    What a great checklist!  I’d add creating a LinkedIn Group that’s focused just on the topic of your talk, then invite the people who were in the room to join and continue the conversation after.  It deepens that feeling of micro community and their air of exclusivity is attractive.

  5. Lee, if there’s anyone who doesn’t miss much, it’s you! But here’s one I could add: add it as a link in your e-signature… and/or include a link to a video of you speaking that can help get more speaking engagements. I’ve been using WiseStamp for a while and I added a link to a video of my speaking at What’s Next DC earlier this year. Amazing how many people have watched it because of that (based on emails that I got).

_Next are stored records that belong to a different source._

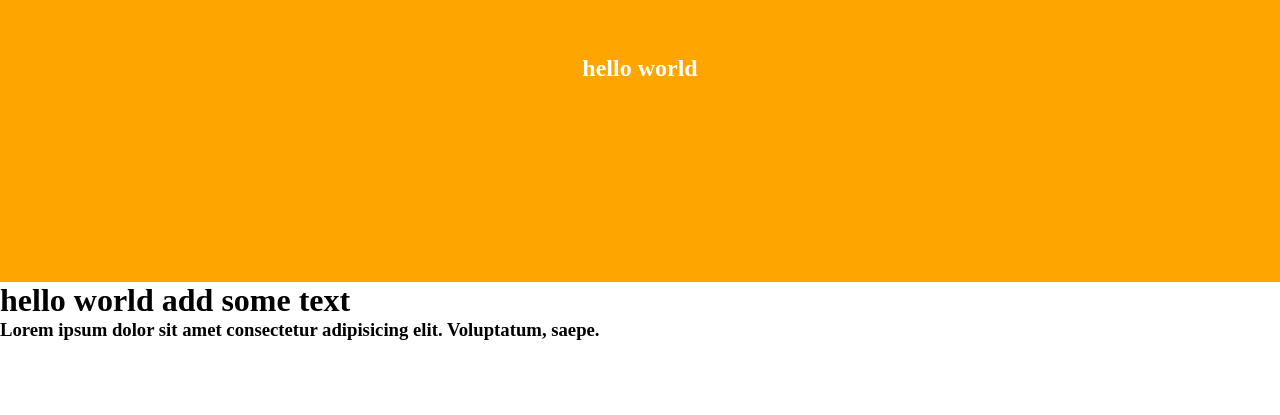
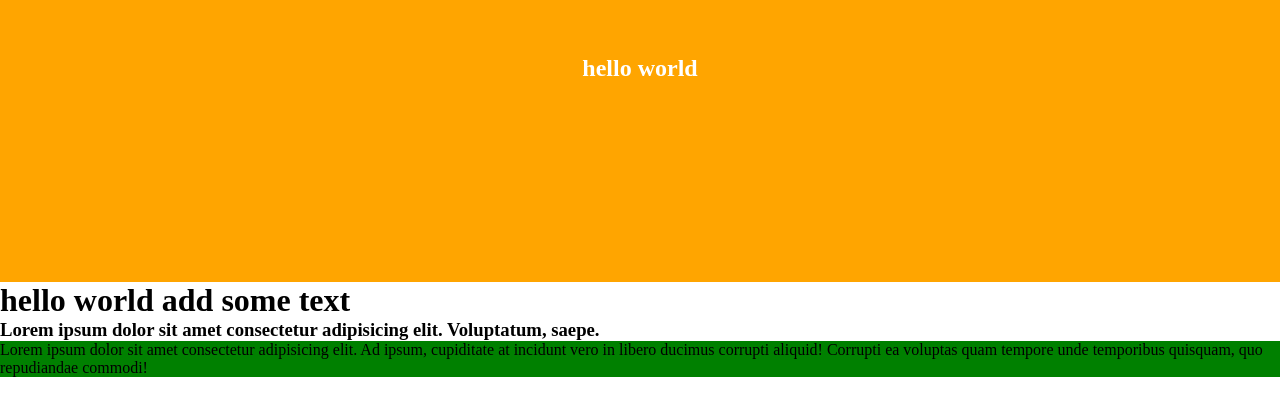
Before and after one commit to dev-ahmed-sakib/simple-web, a plain HTML site: page index.html in a window 1280 px wide. Shown: the part 145-560 px from the top of the page. Drawn offline with Linux system fonts and the light colour scheme.

Commit message:
new p paragarah

```diff
--- a/index.html
+++ b/index.html
@@ -11,5 +11,6 @@
     <h2>hello world</h2>
     <h1>hello world add some text</h1>
     <h3>Lorem ipsum dolor sit amet consectetur adipisicing elit. Voluptatum, saepe.</h3>
+    <p style="background-color: green;">Lorem ipsum dolor sit amet consectetur adipisicing elit. Ad ipsum, cupiditate at incidunt vero in libero ducimus corrupti aliquid! Corrupti ea voluptas quam tempore unde temporibus quisquam, quo repudiandae commodi!</p>
 </body>
 </html>
```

  6. This is so diverse, love it.  To work with your points about conference planners and testimonials, I also suggest:  -make the request for a testimonial from a conference planner a key part of your whole conference speaking preparation.  Add it on to whatever prep checklist you work with i.e. “Got my laptop, got my backup extension cord, got my backup mic, got my session hashtag, and gotta get my testimonial from X!”  — especially in those cases where the speaking gig may be an ‘industry mission of love’ aka nonpaid.  As long as it is authentically provided by the conference planner, a testimonial from a conference decision maker like that can be useful for more speaking opportunities. p.s. I’m undercaffeinated and a bit punchy.

  7. Michael Pranikoff says:

    Hey Lee,

    Great tips as always. 

    Of course, you know me, I think you could do better on #7. – just sayin’ 🙂

    – Michael

    • You know Michael, that’s true. I should have included TopRank’s press release optimization services to go with that PRWeb press release. 🙂

  8. Hi Lee,

    First off, great list of tips!

    Can you elaborate on this part: “Create a fulfillment piece (Report or Guide) to act as a giveaway for
    promotions and during the presentation” If by this you simply mean something like, download my ebook (containing key takeaways from your session), then I’m good 🙂

    Personally, I make it a point to take pictures with the attendees even as a speaker. Then, I publish a recap post of the event with an Animoto video containing the photos. In there, I include a pdf download of the key points from my talk. By and far, these are some of the most visited posts (from the attendees of course) and I get a pretty good subscription rate to my blog/newsletter as a result.

    Here’s an example “Thank You” post that I wrote for a Real Estate Association along with a 8 page pdf download with key points from my presentation:
    http://www.ricardobueno.com/thanks-rowaor

  9. Always contact promotions people at radio and TV stations to see if they are interested in attending or covering your event.  You might be able to get on a public service show, or at least get a free PSA.  If you’re looking to promote online, another site you could use is eventsnearhere.com. You can post free event ads there, and each ad gets a QR code that you could print out on flyers etc.